Output the entries below unchanged, except for the pictures.

======== Provided material

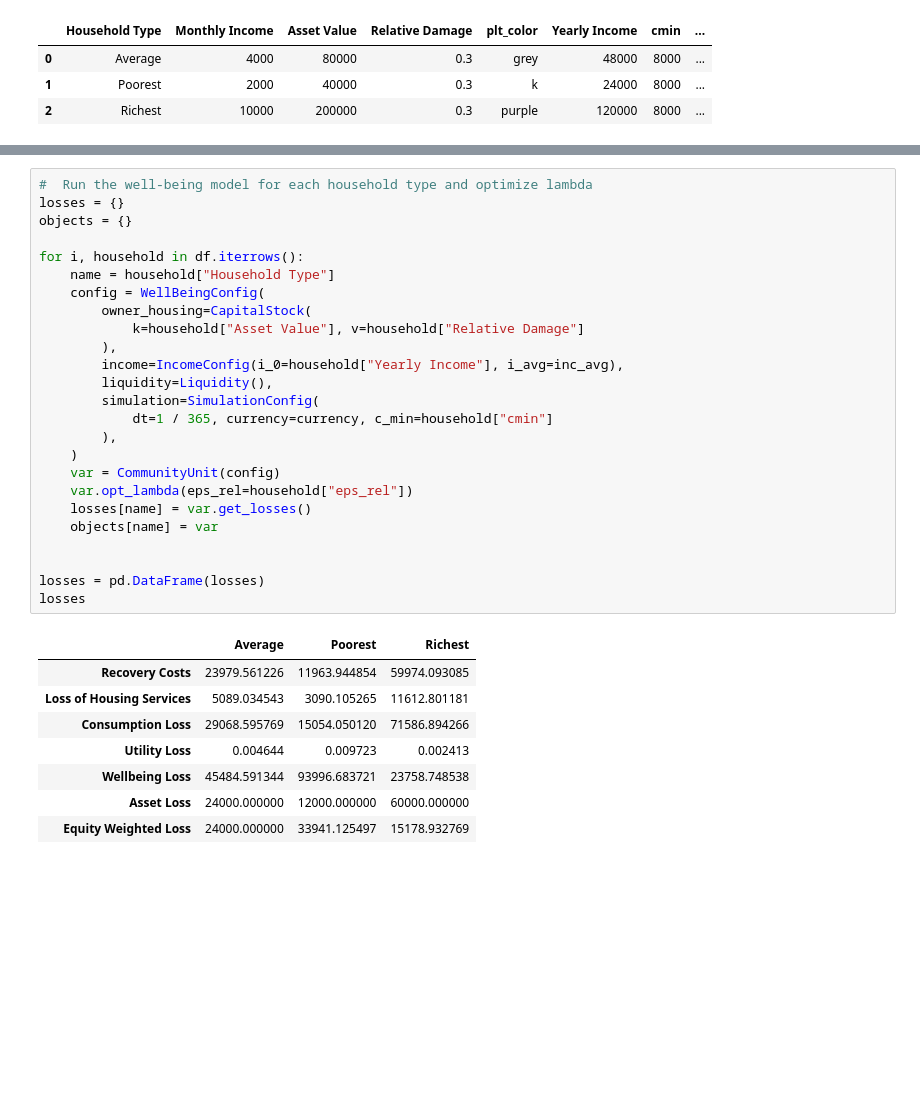
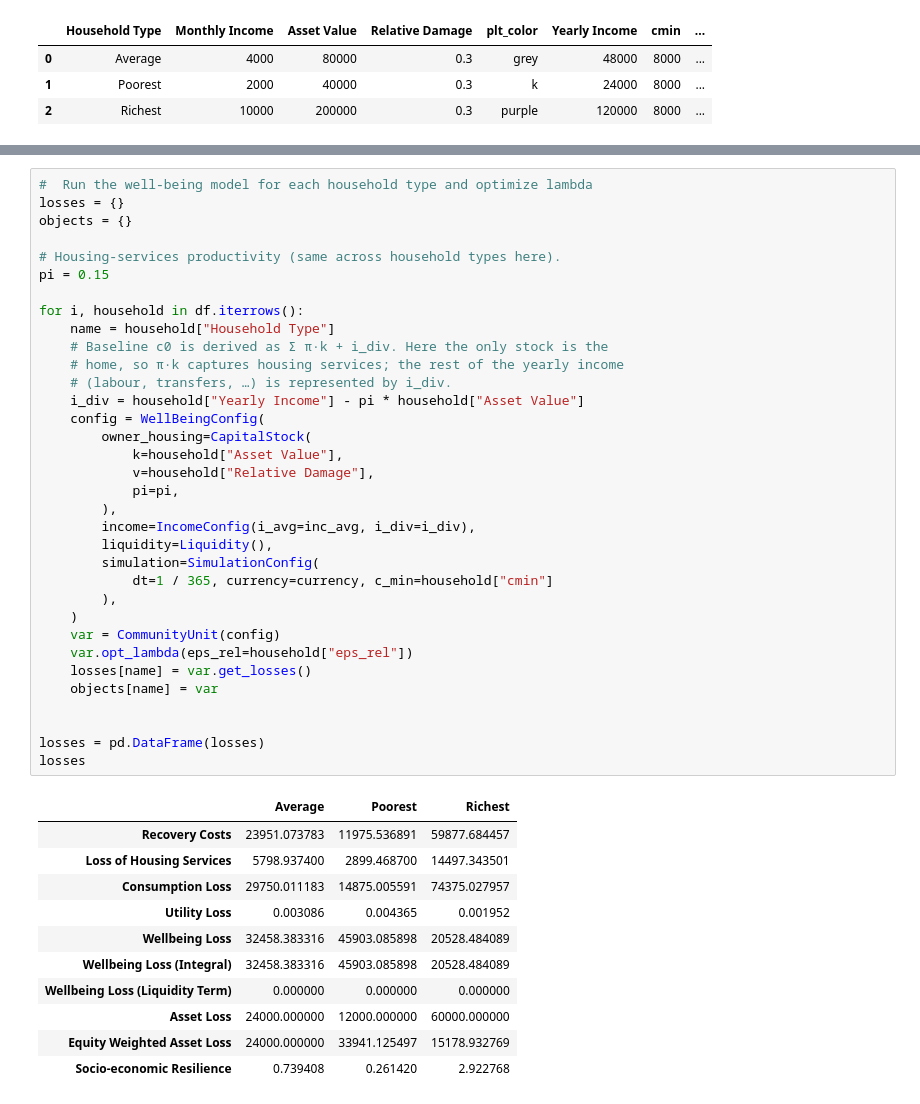
Before and after one commit to Deltares/fiat_toolbox, a Jupyter notebook: examples/well_being/3_well_being_simple_example.ipynb, the cells around one changed output, grey strips where cells are left out. Saved outputs shown, nothing was run; the diff lists cells and outputs as text; blank space fills up the shorter version.

```diff
--- a/examples/well_being/3_well_being_simple_example.ipynb
+++ b/examples/well_being/3_well_being_simple_example.ipynb
@@ -59,37 +59,49 @@ plt.show()
 # %%
 #  Run the well-being model for each household type and optimize lambda
 losses = {}
 objects = {}
 
+# Housing-services productivity (same across household types here).
+pi = 0.15
+
 for i, household in df.iterrows():
     name = household["Household Type"]
+    # Baseline c0 is derived as Σ π·k + i_div. Here the only stock is the
+    # home, so π·k captures housing services; the rest of the yearly income
+    # (labour, transfers, …) is represented by i_div.
+    i_div = household["Yearly Income"] - pi * household["Asset Value"]
     config = WellBeingConfig(
         owner_housing=CapitalStock(
-            k=household["Asset Value"], v=household["Relative Damage"]
+            k=household["Asset Value"],
+            v=household["Relative Damage"],
+            pi=pi,
         ),
-        income=IncomeConfig(i_0=household["Yearly Income"], i_avg=inc_avg),
+        income=IncomeConfig(i_avg=inc_avg, i_div=i_div),
         liquidity=Liquidity(),
         simulation=SimulationConfig(
             dt=1 / 365, currency=currency, c_min=household["cmin"]
         ),
     )
     var = CommunityUnit(config)
     var.opt_lambda(eps_rel=household["eps_rel"])
     losses[name] = var.get_losses()
     objects[name] = var
 
 
 losses = pd.DataFrame(losses)
 losses
 # %% [output]
 |  | Average | Poorest | Richest |
-| Recovery Costs | 23979.561226 | 11963.944854 | 59974.093085 |
-| Loss of Housing Services | 5089.034543 | 3090.105265 | 11612.801181 |
-| Consumption Loss | 29068.595769 | 15054.050120 | 71586.894266 |
-| Utility Loss | 0.004644 | 0.009723 | 0.002413 |
-| Wellbeing Loss | 45484.591344 | 93996.683721 | 23758.748538 |
+| Recovery Costs | 23951.073783 | 11975.536891 | 59877.684457 |
+| Loss of Housing Services | 5798.937400 | 2899.468700 | 14497.343501 |
+| Consumption Loss | 29750.011183 | 14875.005591 | 74375.027957 |
+| Utility Loss | 0.003086 | 0.004365 | 0.001952 |
+| Wellbeing Loss | 32458.383316 | 45903.085898 | 20528.484089 |
+| Wellbeing Loss (Integral) | 32458.383316 | 45903.085898 | 20528.484089 |
+| Wellbeing Loss (Liquidity Term) | 0.000000 | 0.000000 | 0.000000 |
 | Asset Loss | 24000.000000 | 12000.000000 | 60000.000000 |
-| Equity Weighted Loss | 24000.000000 | 33941.125497 | 15178.932769 |
+| Equity Weighted Asset Loss | 24000.000000 | 33941.125497 | 15178.932769 |
+| Socio-economic Resilience | 0.739408 | 0.261420 | 2.922768 |
 # %%
 # Check how the lambda optimization works for each household type
 fig, axes = plt.subplots(2, 2, figsize=(10, 8), sharex="col", sharey="row")
```
Also changed, not shown: parts of 6 cells of this notebook, 11 other files.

================

Your solution:
Before and after one commit to Deltares/fiat_toolbox, a Jupyter notebook: examples/well_being/3_well_being_simple_example.ipynb, the cells around one changed output, grey strips where cells are left out. Saved outputs shown, nothing was run; the diff lists cells and outputs as text; blank space fills up the shorter version.

```diff
--- a/examples/well_being/3_well_being_simple_example.ipynb
+++ b/examples/well_being/3_well_being_simple_example.ipynb
@@ -59,37 +59,49 @@ plt.show()
 # %%
 #  Run the well-being model for each household type and optimize lambda
 losses = {}
 objects = {}
 
+# Housing-services productivity (same across household types here).
+pi = 0.15
+
 for i, household in df.iterrows():
     name = household["Household Type"]
+    # Baseline c0 is derived as Σ π·k + i_div. Here the only stock is the
+    # home, so π·k captures housing services; the rest of the yearly income
+    # (labour, transfers, …) is represented by i_div.
+    i_div = household["Yearly Income"] - pi * household["Asset Value"]
     config = WellBeingConfig(
         owner_housing=CapitalStock(
-            k=household["Asset Value"], v=household["Relative Damage"]
+            k=household["Asset Value"],
+            v=household["Relative Damage"],
+            pi=pi,
         ),
-        income=IncomeConfig(i_0=household["Yearly Income"], i_avg=inc_avg),
+        income=IncomeConfig(i_avg=inc_avg, i_div=i_div),
         liquidity=Liquidity(),
         simulation=SimulationConfig(
             dt=1 / 365, currency=currency, c_min=household["cmin"]
         ),
     )
     var = CommunityUnit(config)
     var.opt_lambda(eps_rel=household["eps_rel"])
     losses[name] = var.get_losses()
     objects[name] = var
 
 
 losses = pd.DataFrame(losses)
 losses
 # %% [output]
 |  | Average | Poorest | Richest |
-| Recovery Costs | 23979.561226 | 11963.944854 | 59974.093085 |
-| Loss of Housing Services | 5089.034543 | 3090.105265 | 11612.801181 |
-| Consumption Loss | 29068.595769 | 15054.050120 | 71586.894266 |
-| Utility Loss | 0.004644 | 0.009723 | 0.002413 |
-| Wellbeing Loss | 45484.591344 | 93996.683721 | 23758.748538 |
+| Recovery Costs | 23951.073783 | 11975.536891 | 59877.684457 |
+| Loss of Housing Services | 5798.937400 | 2899.468700 | 14497.343501 |
+| Consumption Loss | 29750.011183 | 14875.005591 | 74375.027957 |
+| Utility Loss | 0.003086 | 0.004365 | 0.001952 |
+| Wellbeing Loss | 32458.383316 | 45903.085898 | 20528.484089 |
+| Wellbeing Loss (Integral) | 32458.383316 | 45903.085898 | 20528.484089 |
+| Wellbeing Loss (Liquidity Term) | 0.000000 | 0.000000 | 0.000000 |
 | Asset Loss | 24000.000000 | 12000.000000 | 60000.000000 |
-| Equity Weighted Loss | 24000.000000 | 33941.125497 | 15178.932769 |
+| Equity Weighted Asset Loss | 24000.000000 | 33941.125497 | 15178.932769 |
+| Socio-economic Resilience | 0.739408 | 0.261420 | 2.922768 |
 # %%
 # Check how the lambda optimization works for each household type
 fig, axes = plt.subplots(2, 2, figsize=(10, 8), sharex="col", sharey="row")
```
Also changed, not shown: parts of 6 cells of this notebook, 11 other files.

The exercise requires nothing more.